◆ **Work order**
Check each line of the entries below for the string "html"; copy every line where it appears.

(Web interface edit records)
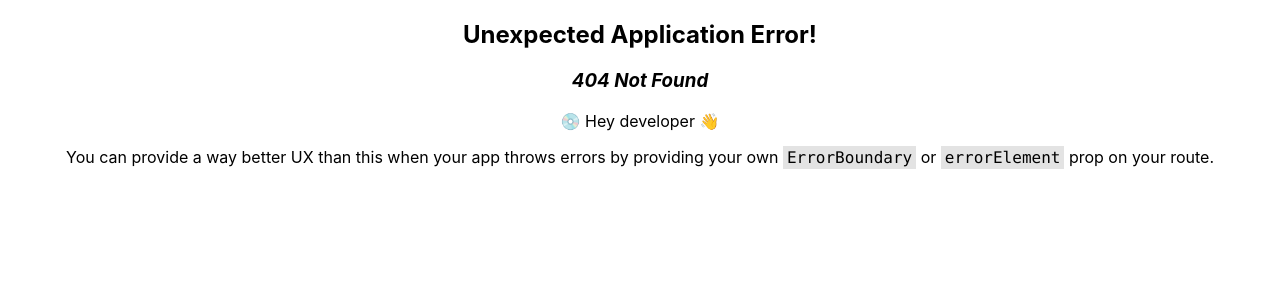
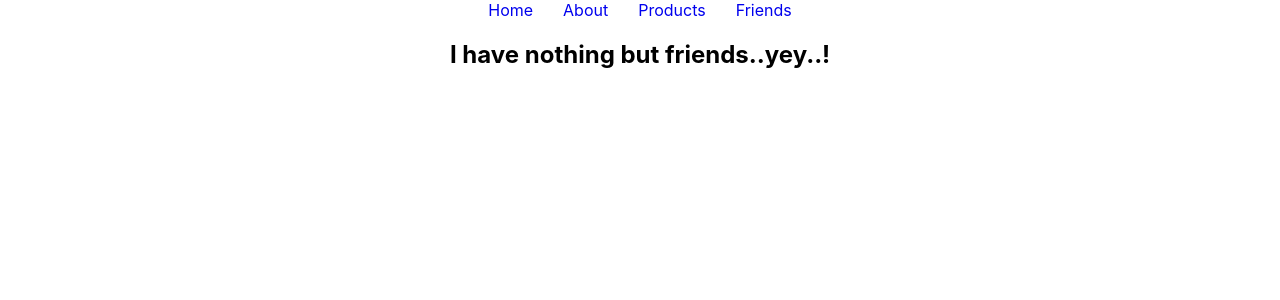
Before and after one commit to abdulhakim10/explore-routes, a React (Create React App) app: page /friends in a window 1280 px wide. Before the commit this address had no page. Shown: the top 300 px of the page. Built offline with nearby package versions, Linux system fonts and the light colour scheme.

Commit message:
Nested route and outlet for shared content

```diff
--- /dev/null
+++ b/src/Layout/Main.js
@@ -0,0 +1,23 @@
+import React from 'react';
+import { Outlet } from 'react-router-dom';
+import About from '../components/About/About';
+import Friends from '../components/Friends/Friends';
+import Header from '../components/Header/Header';
+import Home from '../components/Home/Home';
+import Products from '../components/Products/Products';
+
+const Main = () => {
+    return (
+        <div>
+            <Header></Header>
+            <Outlet>
+                <Home></Home>
+                <Products></Products>
+                <About></About>
+                <Friends></Friends>
+            </Outlet>
+        </div>
+    );
+};
+
+export default Main;
--- a/src/components/About/About.js
+++ b/src/components/About/About.js
@@ -4,7 +4,7 @@ import Header from '../Header/Header';
 const About = () => {
     return (
         <div>
-            <Header></Header>
+            {/* <Header></Header> */}
             <h5>This is About Us</h5>
         </div>
     );
--- /dev/null
+++ b/src/components/Friends/Friends.js
@@ -0,0 +1,11 @@
+import React from 'react';
+
+const Friends = () => {
+    return (
+        <div>
+            <h2>I have nothing but friends..yey..!</h2>
+        </div>
+    );
+};
+
+export default Friends;
--- a/src/components/Header/Header.js
+++ b/src/components/Header/Header.js
@@ -8,6 +8,7 @@ const Header = () => {
            <Link to='/home'>Home</Link>
            <Link to='/about'>About</Link>
            <Link to='/products'>Products</Link>
+           <Link to='/friends'>Friends</Link>
         </div>
     );
 };
--- a/src/components/Home/Home.js
+++ b/src/components/Home/Home.js
@@ -4,7 +4,7 @@ import Header from '../Header/Header';
 const Home = () => {
     return (
         <div>
-            <Header></Header>
+            {/* <Header></Header> */}
             <h3>Home Page</h3>
         </div>
     );
--- a/src/components/Products/Products.js
+++ b/src/components/Products/Products.js
@@ -4,7 +4,7 @@ import Header from '../Header/Header';
 const Products = () => {
     return (
         <div>
-            <Header></Header>
+            {/* <Header></Header> */}
             <h3>Products are here</h3>
         </div>
     );
```
Also changed, not shown: src/App.js (+8 -4 lines).
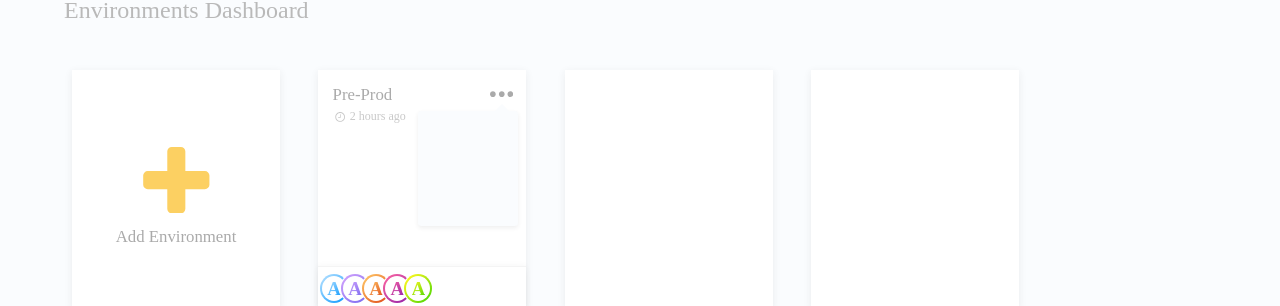
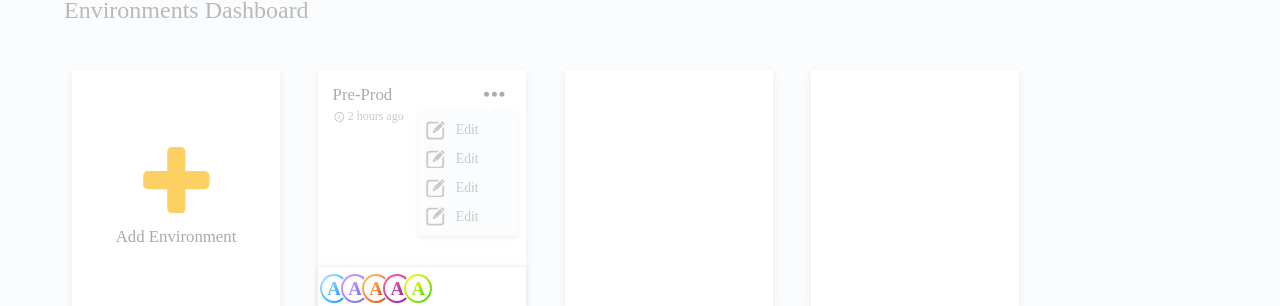
Before and after one commit to Livshind15/Bob, a React (Create React App) app: page / in a window 1280 px wide. Both pictures are taken after a click on the icon 502 px from the left and 244 px from the top of the page. Shown: the part 150-456 px from the top of the page. Built offline with nearby package versions, Linux system fonts and the light colour scheme; a web font is replaced by a local one.

Commit message:
action in dropdown and and simple animation for open and close dropdown

```diff
--- a/package.json
+++ b/package.json
@@ -6,10 +6,12 @@
     "@testing-library/jest-dom": "^4.2.4",
     "@testing-library/react": "^9.5.0",
     "@testing-library/user-event": "^7.2.1",
+    "@types/classnames": "^2.2.10",
     "@types/jest": "^24.9.1",
     "@types/node": "^12.12.32",
     "@types/react": "^16.9.27",
     "@types/react-dom": "^16.9.5",
+    "classnames": "^2.2.6",
     "react": "^16.13.1",
     "react-dom": "^16.13.1",
     "react-scripts": "3.4.1",
--- /dev/null
+++ b/src/components/environmentPreview/actionDropdown/action/action.component.tsx
@@ -0,0 +1,15 @@
+import React from 'react';
+import './action.scss';
+
+interface ActionProps {
+    SvgLogo?: any,
+    title: string,
+    onClickCallback?: () => {}
+}
+
+const Action: React.FC<ActionProps> = ({ SvgLogo, title, onClickCallback }) =>
+    <div className={'dropdown-action-container'}>
+        <SvgLogo className={'img'}/>
+        <p className={'title'}>{title}</p>
+    </div>
+export default Action;
--- /dev/null
+++ b/src/components/environmentPreview/actionDropdown/action/action.scss
@@ -0,0 +1,22 @@
+.dropdown-action-container{
+   display: flex;
+   width: 100%;
+   height: 25%;
+   align-items: center;
+
+   &:hover{
+       background-color:#f9f9f9 ;
+   }
+   .title{
+    color: #c9c9c9;
+    font-size: 0.85em;
+    font-weight: 500;
+   }
+   .img{
+       width:25%;
+       height:65%;
+       padding: 0 8% 0 5%;
+       fill: #c9c9c9;
+   }
+
+}
--- a/src/components/environmentPreview/actionDropdown/actionDropdown.component.tsx
+++ b/src/components/environmentPreview/actionDropdown/actionDropdown.component.tsx
@@ -1,5 +1,7 @@
 import React from 'react';
 import './actionDropdown.scss';
+import Action from './action/action.component';
+import { ReactComponent as edit } from './action/edit.svg';
 
 interface ActionDropdownProps {
 
@@ -7,5 +9,9 @@ interface ActionDropdownProps {
 
 const ActionDropdown: React.FC<ActionDropdownProps> = ( ) =>
     <div className={'actionDropdown-container'}>
+        <Action title="Edit" SvgLogo={edit}></Action>
+        <Action title="Edit" SvgLogo={edit}></Action>
+        <Action title="Edit" SvgLogo={edit}></Action>
+        <Action title="Edit" SvgLogo={edit}></Action>
     </div>
 export default ActionDropdown;
--- a/src/components/environmentPreview/actionDropdown/actionDropdown.scss
+++ b/src/components/environmentPreview/actionDropdown/actionDropdown.scss
@@ -2,4 +2,5 @@
     width: 100%;
     height: 100%;
     display: flex;
+    flex-direction: column;
 }
--- a/src/components/environmentPreview/environmentPreview.components.tsx
+++ b/src/components/environmentPreview/environmentPreview.components.tsx
@@ -1,4 +1,5 @@
 import React, { useState } from 'react';
+import classnames from 'classnames';
 import './environmentPreview.scss';
 import { ReactComponent as ThreeDots } from './threeDots.svg';
 import { ReactComponent as Clock } from './clock.svg';
@@ -21,9 +22,9 @@ const EnvironmentPreview: React.FC = () =>
             </div>
             <div className={'action-container'}>
                 <ThreeDots className={'threeDots'} onClick={()=>{setOpen(!open)}}/>
-                {open && <div className={"action-dropdown"}>
+                 <div className={classnames("action-dropdown",{disappear:!open})}>
                     <ActionDropdown/>
-                    </div>}
+                    </div>
             </div>
         </div>
         <div className={'content-container'}></div>
--- a/src/components/environmentPreview/environmentPreview.scss
+++ b/src/components/environmentPreview/environmentPreview.scss
@@ -1,3 +1,31 @@
+@keyframes fadeIn {
+  0% {
+    display: none;
+    opacity: 0;
+  }
+
+  1% {
+    display: none;
+    opacity: 0;
+  }
+
+  100% {
+    display: block;
+    opacity: 1;
+  }
+}
+
+@keyframes fadeOut {
+  0% {
+    opacity: 1;
+  }
+
+  100% {
+    opacity: 0;
+    display: none;
+  }
+}
+
 .environmentPreview-container {
   width: 100%;
   height: 100%;
@@ -43,28 +71,34 @@
       display: flex;
       justify-content: flex-start;
       align-items: flex-start;
-      padding-top: 5%;
+      padding: 5%;
       .action-dropdown {
         position: absolute;
         width: 100px;
-        box-shadow: 0 2px 4px 0 rgba(50, 50, 50, .08);
-        background-color: #FAFCFE;
+        padding: 2.5% 0 2.5% 0;
+        box-shadow: 0 2px 4px 0 rgba(50, 50, 50, 0.08);
+        background-color: #fafcfe;
         height: 115px;
         top: 17%;
         left: 48%;
         border-radius: 0.2em;
         right: 0;
         transition: all 0.5s ease-in;
+        animation: fadeIn 0.3s ease-out;
+        &.disappear {
+          animation: fadeOut 0.3s forwards;
+          transition: all 0.5s ease-in;
+        }
         &::before {
           content: "";
           width: 0;
           height: 0;
           position: absolute;
           bottom: 100%;
-          right: 9px;
+          right: 16px;
           border-width: 0 7px 7px 7px;
           border-style: solid;
-          border-color: #FAFCFE transparent;
+          border-color: #fafcfe transparent;
         }
       }
       .threeDots {
```
Also changed, not shown: src/components/environmentPreview/actionDropdown/action/edit.svg (added), 1 other file (tests, documents, lock files or other folders).
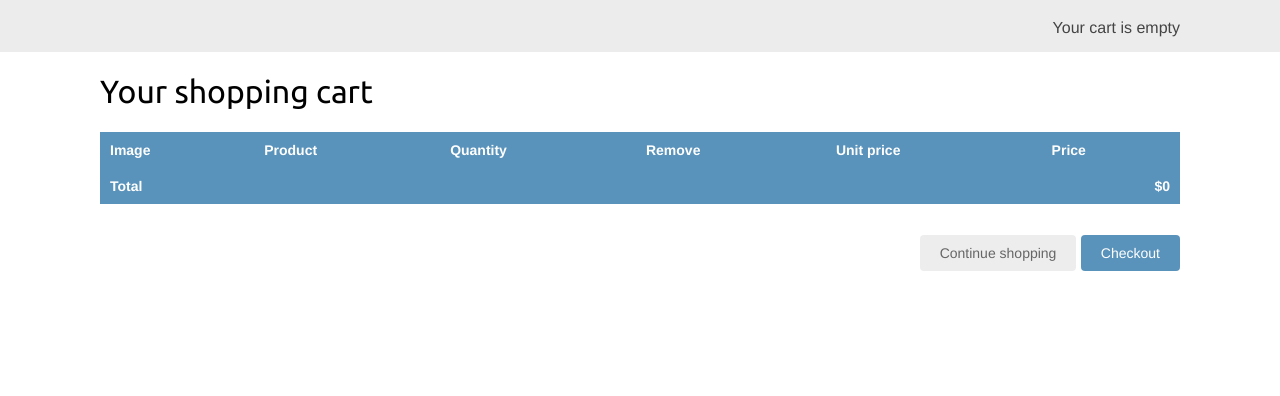
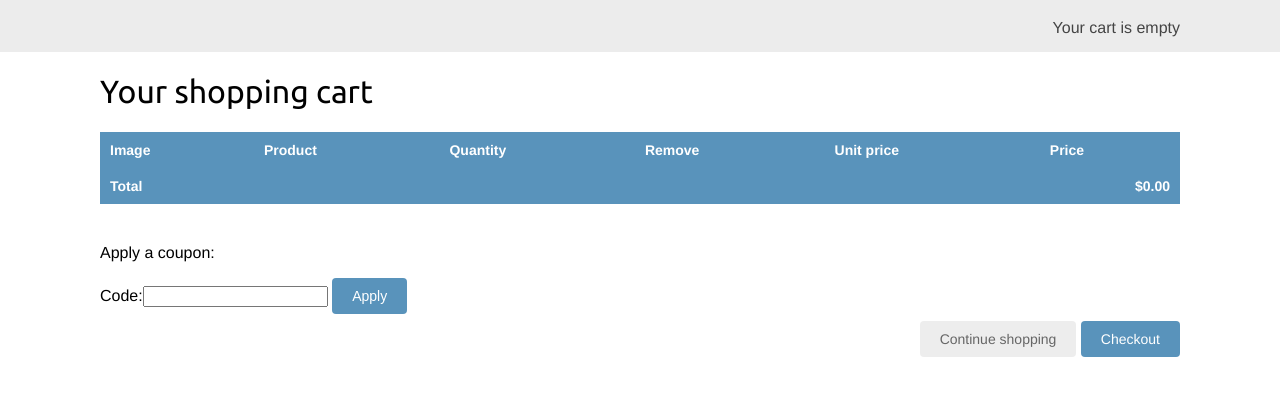
Before and after one commit to jrkd5/d3be_myshop, a Django app: page /cart/ in a window 1280 px wide. Shown: the part 46-442 px from the top of the page. Run offline with Django 3.2, Linux system fonts and the light colour scheme; parts of the project's set-up code (start-up, migrations or seed data) failed here and were passed over.

Commit message:
Implemented coupon system

```diff
--- a/cart/cart.py
+++ b/cart/cart.py
@@ -2,6 +2,7 @@ from decimal import Decimal
 
 from django.conf import settings
 
+from coupons.models import Coupon
 from shop.models import Product
 
 
@@ -17,6 +18,8 @@ class Cart(object):
             # Save an empty cart in the session
             cart = self.session[settings.CART_SESSION_ID] = {}
         self.cart = cart
+        # Store current applied coupon
+        self.coupon_id = self.session.get('coupon_id')
 
     def add(self, product, quantity=1, override_quantity=False):
         """
@@ -75,3 +78,20 @@ class Cart(object):
         # Remove cart from session
         del self.session[settings.CART_SESSION_ID]
         self.save()
+
+    @property
+    def coupon(self):
+        if self.coupon_id:
+            try:
+                return Coupon.objects.get(id=self.coupon_id)
+            except Coupon.DoesNotExist:
+                pass
+        return None
+
+    def get_discount(self):
+        if self.coupon:
+            return (self.coupon.discount / Decimal(100)) * self.get_total_price()
+        return Decimal(0)
+
+    def get_total_price_after_discount(self):
+        return self.get_total_price() - self.get_discount()
--- a/cart/templates/cart/detail.html
+++ b/cart/templates/cart/detail.html
@@ -49,13 +49,36 @@
                     </tr>
                 {% endwith %}
             {% endfor %}
+            {% if cart.coupon %}
+                <tr class="subtotal">
+                    <td>Subtotal</td>
+                    <td colspan="4"></td>
+                    <td class="num">${{ cart.get_total_price|floatformat:2 }}</td>
+                </tr>
+                <tr>
+                    <td>
+                        "{{ cart.coupon.code }}" coupon
+                        ({{ cart.coupon.discount }}% off)
+                    </td>
+                    <td colspan="4"></td>
+                    <td class="num neg">
+                        -${{ cart.get_discount|floatformat:2 }}
+                    </td>
+                </tr>
+            {% endif %}
             <tr class="total">
                 <td>Total</td>
                 <td colspan="4"></td>
-                <td class="num">${{ cart.get_total_price }}</td>
+                <td class="num">${{ cart.get_total_price_after_discount|floatformat:2 }}</td>
             </tr>
         </tbody>
     </table>
+    <p>Apply a coupon:</p>
+    <form action="{% url "coupons:apply" %}" method="post">
+        {{ coupon_apply_form }}
+        <input type="submit" value="Apply">
+        {% csrf_token %}
+    </form>
     <p class="text-right">
         <a href="{% url "shop:product_list" %}" class="button light">Continue shopping</a>
         <a href="{% url "orders:order_create" %}" class="button">Checkout</a>
--- a/cart/views.py
+++ b/cart/views.py
@@ -3,6 +3,7 @@ from django.views.decorators.http import require_POST
 
 from cart.cart import Cart
 from cart.forms import CartAddProductForm
+from coupons.forms import CouponApplyForm
 from shop.models import Product
 
 
@@ -31,4 +32,8 @@ def cart_detail(request):
         item['update_quantity_form'] = CartAddProductForm(initial={
             'quantity': item['quantity'],
             'override': True})
-    return render(request, 'cart/detail.html', {'cart': cart})
+    coupon_apply_form = CouponApplyForm()
+
+    return render(request, 'cart/detail.html',
+                  {'cart': cart,
+                   'coupon_apply_form': coupon_apply_form})
--- /dev/null
+++ b/coupons/forms.py
@@ -0,0 +1,5 @@
+from django import forms
+
+
+class CouponApplyForm(forms.Form):
+    code = forms.CharField()
--- /dev/null
+++ b/coupons/urls.py
@@ -0,0 +1,9 @@
+from django.urls import path
+
+from coupons import views
+
+app_name = 'coupons'
+
+urlpatterns = [
+    path('apply/', views.coupon_apply, name='apply')
+]
--- a/d3be_myshop/urls.py
+++ b/d3be_myshop/urls.py
@@ -22,6 +22,7 @@ urlpatterns = [
     path('admin/', admin.site.urls),
     path('cart/', include('cart.urls', namespace='cart')),
     path('orders/', include('orders.urls', namespace='orders')),
+    path('coupons/', include('coupons.urls', namespace='coupons')),
     path('', include('shop.urls', namespace='shop')),
 ]
 
--- a/orders/views.py
+++ b/orders/views.py
@@ -11,7 +11,11 @@ def order_create(request):
     if request.method == 'POST':
         form = OrderCreateForm(request.POST)
         if form.is_valid():
-            order = form.save()
+            order = form.save(commit=False)
+            if cart.coupon:
+                order.coupon = cart.coupon
+                order.discount = cart.coupon.discount
+            order.save()
             for item in cart:
                 OrderItem.objects.create(order=order, product=item['product'],
                                          price=item['price'], quantity=item['quantity'])
```
Also changed, not shown: coupons/views.py (+22 -2 lines), orders/models.py (+10 -1 lines), orders/templates/orders/order/create.html (+8 -2 lines), orders/migrations/0002_auto_20210530_1956.py (added).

◆ **Task result**
--- a/cart/templates/cart/detail.html
+++ b/cart/templates/cart/detail.html
-    return render(request, 'cart/detail.html', {'cart': cart})
+    return render(request, 'cart/detail.html',
Also changed, not shown: coupons/views.py (+22 -2 lines), orders/models.py (+10 -1 lines), orders/templates/orders/order/create.html (+8 -2 lines), orders/migrations/0002_auto_20210530_1956.py (added).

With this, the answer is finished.